Study Probes Seasonal Variation in Longline Catch of Marker Bigeye Tuna

A key goal of NOAA Fisheries is to sustain the economic viability of fisheries while ensuring the conservation of protected species that are vital components of the marine ecosystem. To achieve this goal, NOAA researchers are working with the fishing industry and conservationists to find ways to reduce the incidental mortality of protected species accidentally caught in fishing gear. The Hawaii-based deep-set longline fleet that targets valuable bigeye tuna (Thunnus obesus) also hooks false killer whales (FKW, Pseudorca crassidens) on rare occasions; small numbers of FKW are recorded in the fishery's bycatch by scientific observers monitoring the operations on selected longline fishing trips.

Because false killer whales are much larger than bigeye tuna, weak-hook technology can be used to promote the release or escape of FKW while allowing retention of the tuna. In 2010, the FKW Take Reduction Team assembled by NOAA Fisheries recommended measures for reducing the incidental mortality and serious injury of false killer whales in Hawaii-based longline fisheries and advocated research to evaluate the use of weak hooks on FKW bycatch rates and target species catch rates. Accordingly, field trials were planned to compare the catch of bigeye tuna and bycatch of other species using normal hooks ("control" hooks) versus weaker circle hooks (experimental hooks). The experiments were conducted and results reported in 2011. Although no significant differences in the catch of bigeye tuna were found between stronger and weaker hooks, there may have been limitations to these inferences because trials were not conducted during the spring when larger bigeye tuna are available to the fishery and when loss of larger fish would have a greater economic impact on the fleet. Therefore, a study was undertaken by PIFSC scientists to evaluate the effects of season on the catch of large (≥ 100 lb) bigeye tuna (so-called 'marker' tuna) and their value to the fishery.

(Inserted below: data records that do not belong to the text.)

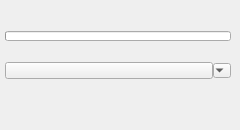
Qt form ui/deformation.ui (m3trik/Scripts_portable) before a commit.
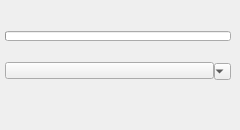
The same form after that commit. Custom widgets are drawn as their Qt base class.

What changed in the file:
```diff
--- a/ui/deformation.ui
+++ b/ui/deformation.ui
@@ -83,13 +83,13 @@
        </property>
        <property name="minimumSize">
         <size>
-         <width>18</width>
-         <height>15</height>
+         <width>17</width>
+         <height>17</height>
         </size>
        </property>
        <property name="maximumSize">
         <size>
-         <width>18</width>
+         <width>17</width>
          <height>15</height>
         </size>
        </property>
```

Percentage contributions of marker fish (fish ≥ 100 lb) to the total number of bigeye tuna caught by the Hawaii-based 
               deep-set longline fishery during 2005-2009, and the associated revenue.  (A) annual percentage of catch number; (B) annual 
               percentage of catch revenue; (C) average monthly percentage of catch number; and (D) average monthly percentage of catch 
               revenue.  Source: Hawaii Marine Dealer data.
Percentage contributions of marker fish (fish ≥ 100 lb) to the total number of bigeye tuna caught by the Hawaii-based deep-set longline fishery during 2005-2009, and the associated revenue. (A) annual percentage of catch number; (B) annual percentage of catch revenue; (C) average monthly percentage of catch number; and (D) average monthly percentage of catch revenue. Source: Hawaii Marine Dealer data.

Records of the number, weight, and ex-vessel sales price of landed tuna reported to the State of Hawaii by Hawaii marine fish dealers (Hawaii Marine Dealer data) during the 2005-2009 period were analyzed. The data were used to describe seasonal variability in the size of bigeye tuna and the ex-vessel revenue ($US) derived from the large 'marker' fish. The study also computed potential economic impacts associated with various assumptions about reduced catches of bigeye tuna by size category of fish.

The study reached several key conclusions: